──────── GIVEN RECORDS

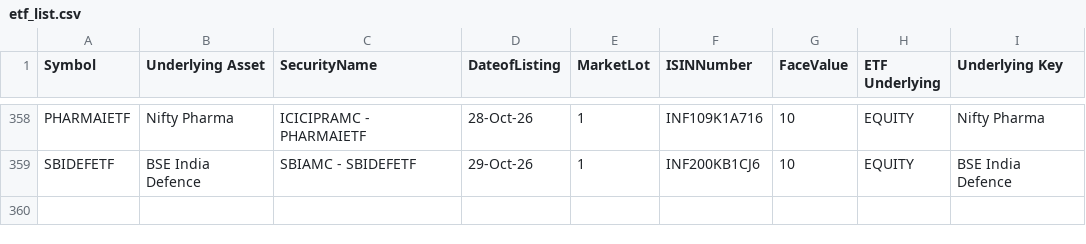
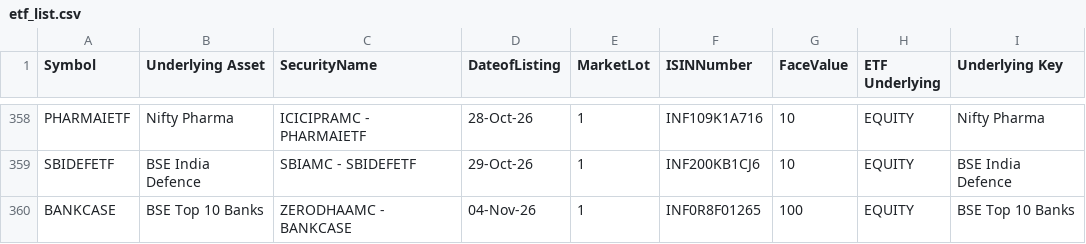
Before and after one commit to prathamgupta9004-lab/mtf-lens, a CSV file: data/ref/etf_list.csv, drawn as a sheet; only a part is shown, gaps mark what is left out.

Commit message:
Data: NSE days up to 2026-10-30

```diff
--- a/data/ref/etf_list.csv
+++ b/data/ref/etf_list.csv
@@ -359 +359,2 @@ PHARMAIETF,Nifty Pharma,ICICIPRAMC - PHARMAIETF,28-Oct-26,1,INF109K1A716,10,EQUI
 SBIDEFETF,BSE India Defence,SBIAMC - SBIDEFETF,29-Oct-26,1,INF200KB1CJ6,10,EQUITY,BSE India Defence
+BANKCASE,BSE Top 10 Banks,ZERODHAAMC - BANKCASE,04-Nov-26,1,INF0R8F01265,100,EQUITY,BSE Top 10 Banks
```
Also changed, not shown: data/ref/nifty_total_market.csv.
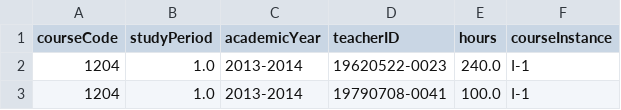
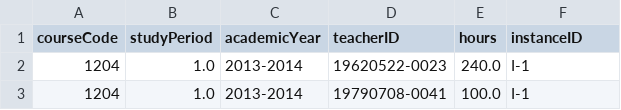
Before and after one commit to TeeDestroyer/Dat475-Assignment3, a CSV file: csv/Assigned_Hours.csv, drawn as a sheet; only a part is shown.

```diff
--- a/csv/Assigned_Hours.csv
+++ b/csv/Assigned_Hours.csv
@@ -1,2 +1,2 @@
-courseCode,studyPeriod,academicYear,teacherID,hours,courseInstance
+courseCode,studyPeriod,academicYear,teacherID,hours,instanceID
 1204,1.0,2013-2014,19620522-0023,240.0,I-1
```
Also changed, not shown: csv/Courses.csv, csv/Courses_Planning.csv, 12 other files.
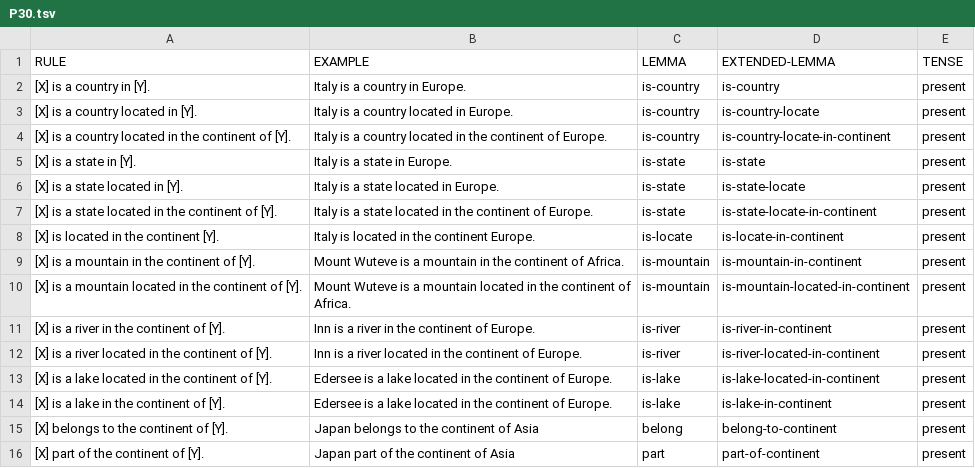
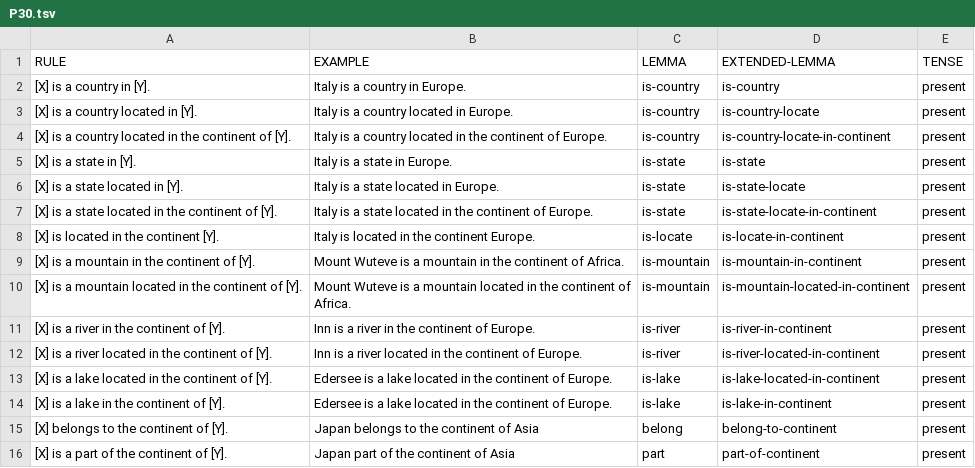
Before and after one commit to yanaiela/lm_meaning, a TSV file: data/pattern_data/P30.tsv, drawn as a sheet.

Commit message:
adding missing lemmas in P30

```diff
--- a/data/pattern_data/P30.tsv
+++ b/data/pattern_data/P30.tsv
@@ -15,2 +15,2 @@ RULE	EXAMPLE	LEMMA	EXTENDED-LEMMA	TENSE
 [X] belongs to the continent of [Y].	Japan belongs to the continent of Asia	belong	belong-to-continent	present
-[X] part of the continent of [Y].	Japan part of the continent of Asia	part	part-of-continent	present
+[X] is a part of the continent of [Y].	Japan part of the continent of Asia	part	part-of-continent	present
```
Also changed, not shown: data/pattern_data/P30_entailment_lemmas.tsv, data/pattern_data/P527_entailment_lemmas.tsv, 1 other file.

────────────────

▶ _ACTIVITY_
Please work out how many lines in the records hold the string "Before", and give only the number.

▶ _TASK RESPONSE_
3